This morning we left Naikara very early (5am) to go to Narok. Stephen had some meetings in this small city, while Charles and I were joining to do some shopping there, since there are no supermarkets in Naikara.
After having breakfast (chicken and chips) we walked around town, looked inside the Mara University and visited the local market and the supermarket. Charles and I were taking the bus home since Stephen stayed the night in Narok. He had meetings throughout the whole day. We bought a bus ticket and waited for the bus to leave (which was supposed to leave at 1pm).
The bus was a typical African local bus. Large boxes and drums tied on the roof with ropes, the whole bus packed with people (I luckily had a seat), and holes in the metal everywhere. When I saw that mechanics were still working on the bus and had (at least it looked like) no idea of what they were doing I was not sure this was the best choice, especially when for 1 hour the engine would not start. Finally, we left Narok at 3 o’clock and we were on our way.
After 1 hour we saw a police van blocking the road. Apparently, there were too many people on the bus and it was too heavily packed. It was quite intimidating since the driver and a fellow passenger were cuffed and put in the police van, while the other police officers were shouting and pushing the people in charge of the bus. They had to pay 10.000 Kenyan shilling (which is 100 euro), or the whole bus had to go back to Narok and go to the police station.

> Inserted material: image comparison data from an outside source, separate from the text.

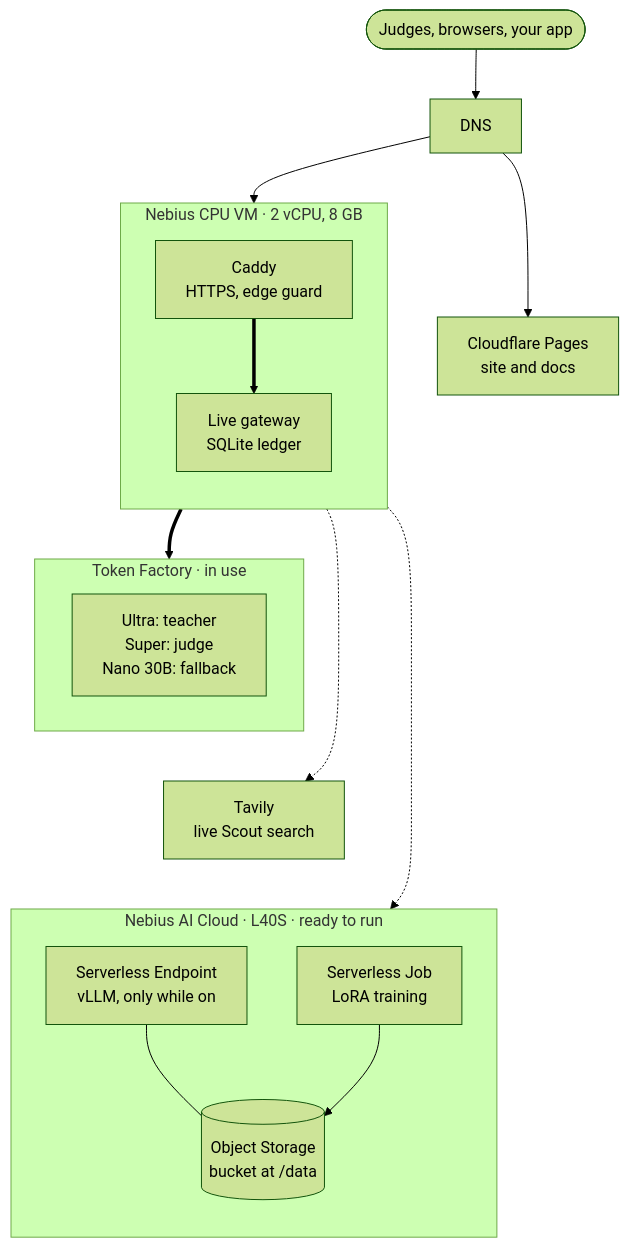
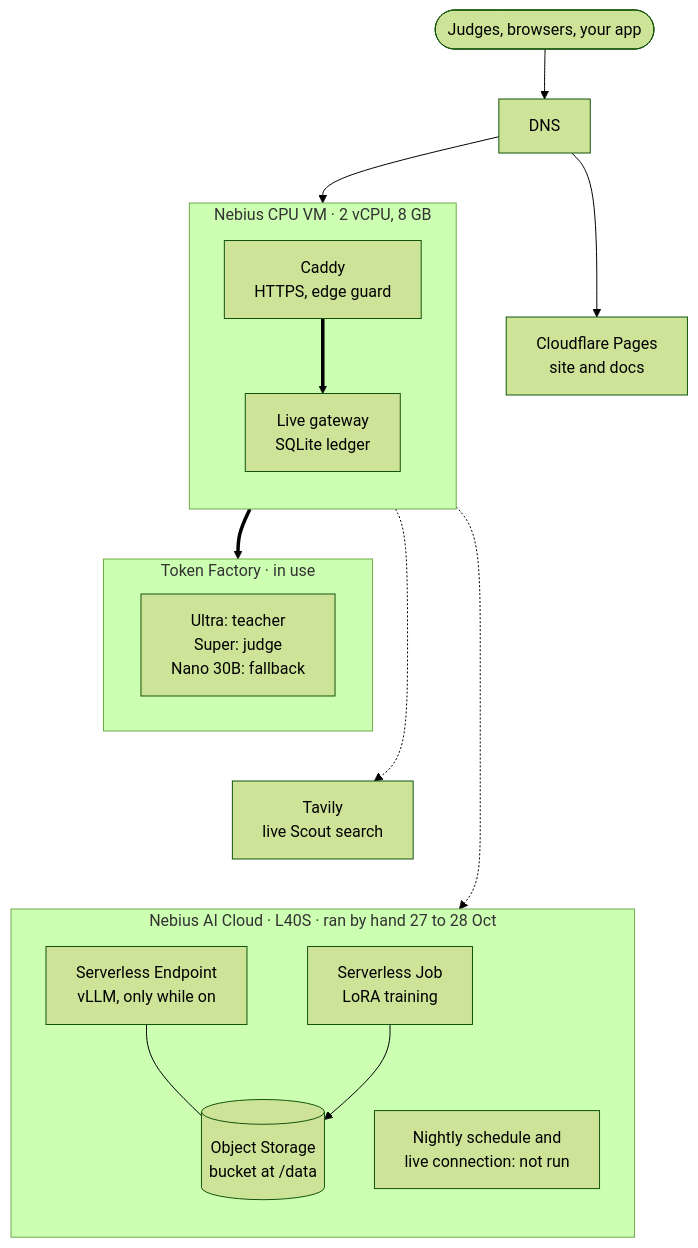
The first of 2 diagrams in docs-site/src/content/docs/guides/host-on-nebius.mdx (harshbhx/ratchet), drawn with Mermaid (forest theme) before and after one commit. The commit also changed other lines of this file and 61 other files, not shown here.

Commit message:
Docs sweep, 29 Oct: green for what ran on Nebius, amber for what has not (#106)

````diff
--- a/docs-site/src/content/docs/guides/host-on-nebius.mdx
+++ b/docs-site/src/content/docs/guides/host-on-nebius.mdx
@@ -62,31 +68,33 @@
 ```mermaid
 flowchart TB
   user(["Judges, browsers, your app"]) --> dns["DNS"]
   dns --> pages["Cloudflare Pages<br/>site and docs"]
   dns --> vm
   subgraph vm["Nebius CPU VM · 2 vCPU, 8 GB"]
     direction TB
     caddy["Caddy<br/>HTTPS, edge guard"] ==> live["Live gateway<br/>SQLite ledger"]
   end
   subgraph tf["Token Factory · in use"]
     teacher["Ultra: teacher<br/>Super: judge<br/>Nano 30B: fallback"]
   end
   tavily["Tavily<br/>live Scout search"]
-  subgraph gpu["Nebius AI Cloud · L40S · ready to run"]
+  subgraph gpu["Nebius AI Cloud · L40S · ran by hand 27 to 28 Oct"]
     direction TB
     ep["Serverless Endpoint<br/>vLLM, only while on"] --- bucket[("Object Storage<br/>bucket at /data")]
     job["Serverless Job<br/>LoRA training"] --> bucket
+    nightly["Nightly schedule and<br/>live connection: not run"]
   end
   vm ==> tf
   tf ~~~ tavily
   tavily ~~~ gpu
   vm -.-> tavily
   vm -.-> gpu
 
   class user,dns,caddy,live neutral
   class pages,teacher ok
   class tavily outline
-  class ep,job,bucket pending
-  class gpu pendingZone
+  class ep,job,bucket ok
+  class nightly pending
+  class gpu okZone
   class tf okZone
 ```
````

The people refused, and the police officers became even more aggressive: pushing and demanding the car keys so they would drive back to Narok themselves.
We started driving back to Narok, slowly, and you could see the police did not want to bring us all the way back to Narok but was bluffing. After some more arguing both parties agreed that the driver was to be expected in Narok the next morning for an official court case, but we were allowed to continue to Naikara again.
Even though I experienced corruption in Africa first-hand (when I was fined in South Africa) this was more exciting. Here the officers became physical and threatened with jail; you can imagine that was not something I would like to experience as a white person in a black prison. So it was all exciting and gave me again the confirmation that corruption is everywhere in Africa. We reached Naikara at 8 pm, and the trip took us 7 hours instead of 3.
Once again, it was an exciting day, summarized by the phrase, This Is Africa (TIA).